• _Task brief_
Each record should reappear exactly in your answer, minus any picture.

....

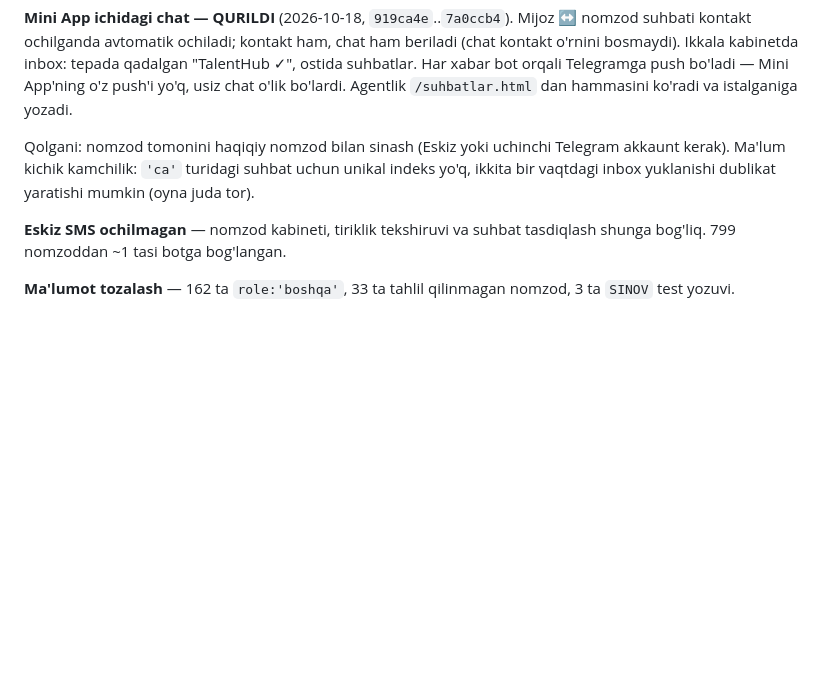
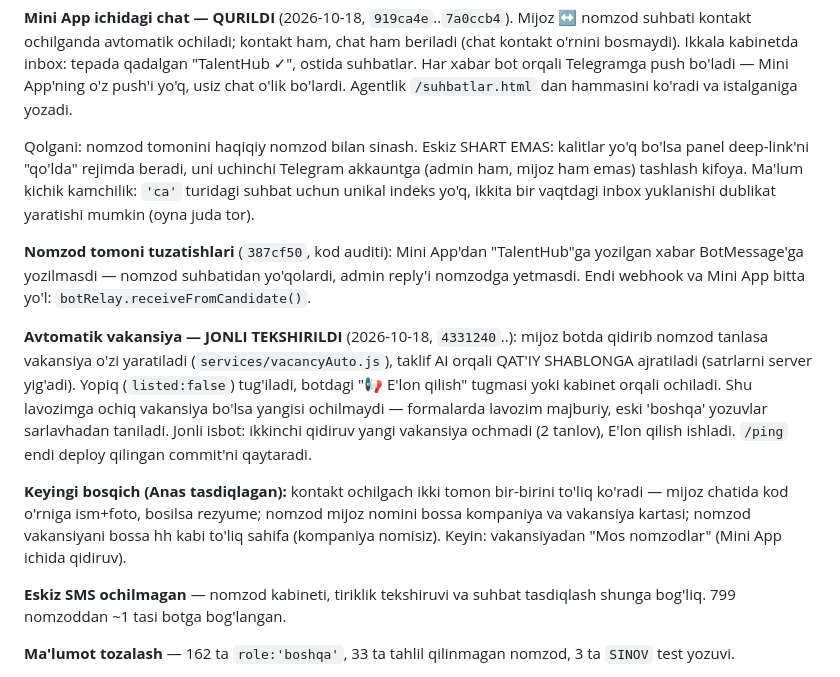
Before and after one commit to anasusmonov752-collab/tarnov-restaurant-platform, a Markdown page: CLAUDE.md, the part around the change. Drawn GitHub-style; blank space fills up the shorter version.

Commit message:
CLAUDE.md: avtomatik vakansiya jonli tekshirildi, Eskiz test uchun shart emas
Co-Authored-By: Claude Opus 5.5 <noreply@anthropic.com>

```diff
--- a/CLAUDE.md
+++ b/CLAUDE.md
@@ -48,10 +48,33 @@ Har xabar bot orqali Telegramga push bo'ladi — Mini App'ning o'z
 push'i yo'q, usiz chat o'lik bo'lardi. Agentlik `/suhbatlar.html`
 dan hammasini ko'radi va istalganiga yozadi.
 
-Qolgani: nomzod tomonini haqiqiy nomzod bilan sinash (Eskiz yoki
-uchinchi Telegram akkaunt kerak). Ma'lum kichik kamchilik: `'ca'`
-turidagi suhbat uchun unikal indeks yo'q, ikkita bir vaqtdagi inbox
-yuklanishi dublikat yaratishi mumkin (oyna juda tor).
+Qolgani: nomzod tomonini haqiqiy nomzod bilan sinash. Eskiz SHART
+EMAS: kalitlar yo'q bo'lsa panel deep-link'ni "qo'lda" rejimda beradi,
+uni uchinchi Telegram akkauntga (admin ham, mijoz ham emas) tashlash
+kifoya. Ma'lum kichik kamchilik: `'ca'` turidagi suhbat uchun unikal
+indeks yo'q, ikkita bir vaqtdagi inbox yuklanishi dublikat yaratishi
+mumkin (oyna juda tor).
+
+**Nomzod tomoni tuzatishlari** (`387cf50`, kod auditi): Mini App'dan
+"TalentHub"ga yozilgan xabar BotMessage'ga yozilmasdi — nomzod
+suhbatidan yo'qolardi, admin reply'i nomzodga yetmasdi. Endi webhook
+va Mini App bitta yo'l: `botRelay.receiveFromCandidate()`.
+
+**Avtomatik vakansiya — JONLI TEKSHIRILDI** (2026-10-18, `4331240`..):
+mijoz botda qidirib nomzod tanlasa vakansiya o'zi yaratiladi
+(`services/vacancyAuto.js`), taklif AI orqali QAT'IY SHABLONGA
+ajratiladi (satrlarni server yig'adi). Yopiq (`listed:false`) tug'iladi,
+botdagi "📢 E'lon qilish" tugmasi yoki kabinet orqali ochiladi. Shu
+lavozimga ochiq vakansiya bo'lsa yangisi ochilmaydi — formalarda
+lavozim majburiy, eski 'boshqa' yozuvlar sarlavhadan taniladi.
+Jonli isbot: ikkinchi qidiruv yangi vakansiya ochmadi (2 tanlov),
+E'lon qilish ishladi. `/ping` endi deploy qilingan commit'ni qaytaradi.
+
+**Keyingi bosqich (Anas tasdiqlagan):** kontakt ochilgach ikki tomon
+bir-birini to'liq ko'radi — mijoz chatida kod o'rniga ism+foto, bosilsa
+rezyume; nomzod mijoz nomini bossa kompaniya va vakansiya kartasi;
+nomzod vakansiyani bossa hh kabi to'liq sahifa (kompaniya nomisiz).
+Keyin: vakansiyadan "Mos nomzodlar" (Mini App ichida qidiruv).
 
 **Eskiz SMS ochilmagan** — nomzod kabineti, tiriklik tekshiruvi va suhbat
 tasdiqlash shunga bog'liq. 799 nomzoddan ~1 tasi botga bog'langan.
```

....

• _Response area_
Before and after one commit to anasusmonov752-collab/tarnov-restaurant-platform, a Markdown page: CLAUDE.md, the part around the change. Drawn GitHub-style; blank space fills up the shorter version.

Commit message:
CLAUDE.md: avtomatik vakansiya jonli tekshirildi, Eskiz test uchun shart emas
Co-Authored-By: Claude Opus 5.5 <noreply@anthropic.com>

```diff
--- a/CLAUDE.md
+++ b/CLAUDE.md
@@ -48,10 +48,33 @@ Har xabar bot orqali Telegramga push bo'ladi — Mini App'ning o'z
 push'i yo'q, usiz chat o'lik bo'lardi. Agentlik `/suhbatlar.html`
 dan hammasini ko'radi va istalganiga yozadi.
 
-Qolgani: nomzod tomonini haqiqiy nomzod bilan sinash (Eskiz yoki
-uchinchi Telegram akkaunt kerak). Ma'lum kichik kamchilik: `'ca'`
-turidagi suhbat uchun unikal indeks yo'q, ikkita bir vaqtdagi inbox
-yuklanishi dublikat yaratishi mumkin (oyna juda tor).
+Qolgani: nomzod tomonini haqiqiy nomzod bilan sinash. Eskiz SHART
+EMAS: kalitlar yo'q bo'lsa panel deep-link'ni "qo'lda" rejimda beradi,
+uni uchinchi Telegram akkauntga (admin ham, mijoz ham emas) tashlash
+kifoya. Ma'lum kichik kamchilik: `'ca'` turidagi suhbat uchun unikal
+indeks yo'q, ikkita bir vaqtdagi inbox yuklanishi dublikat yaratishi
+mumkin (oyna juda tor).
+
+**Nomzod tomoni tuzatishlari** (`387cf50`, kod auditi): Mini App'dan
+"TalentHub"ga yozilgan xabar BotMessage'ga yozilmasdi — nomzod
+suhbatidan yo'qolardi, admin reply'i nomzodga yetmasdi. Endi webhook
+va Mini App bitta yo'l: `botRelay.receiveFromCandidate()`.
+
+**Avtomatik vakansiya — JONLI TEKSHIRILDI** (2026-10-18, `4331240`..):
+mijoz botda qidirib nomzod tanlasa vakansiya o'zi yaratiladi
+(`services/vacancyAuto.js`), taklif AI orqali QAT'IY SHABLONGA
+ajratiladi (satrlarni server yig'adi). Yopiq (`listed:false`) tug'iladi,
+botdagi "📢 E'lon qilish" tugmasi yoki kabinet orqali ochiladi. Shu
+lavozimga ochiq vakansiya bo'lsa yangisi ochilmaydi — formalarda
+lavozim majburiy, eski 'boshqa' yozuvlar sarlavhadan taniladi.
+Jonli isbot: ikkinchi qidiruv yangi vakansiya ochmadi (2 tanlov),
+E'lon qilish ishladi. `/ping` endi deploy qilingan commit'ni qaytaradi.
+
+**Keyingi bosqich (Anas tasdiqlagan):** kontakt ochilgach ikki tomon
+bir-birini to'liq ko'radi — mijoz chatida kod o'rniga ism+foto, bosilsa
+rezyume; nomzod mijoz nomini bossa kompaniya va vakansiya kartasi;
+nomzod vakansiyani bossa hh kabi to'liq sahifa (kompaniya nomisiz).
+Keyin: vakansiyadan "Mos nomzodlar" (Mini App ichida qidiruv).
 
 **Eskiz SMS ochilmagan** — nomzod kabineti, tiriklik tekshiruvi va suhbat
 tasdiqlash shunga bog'liq. 799 nomzoddan ~1 tasi botga bog'langan.
```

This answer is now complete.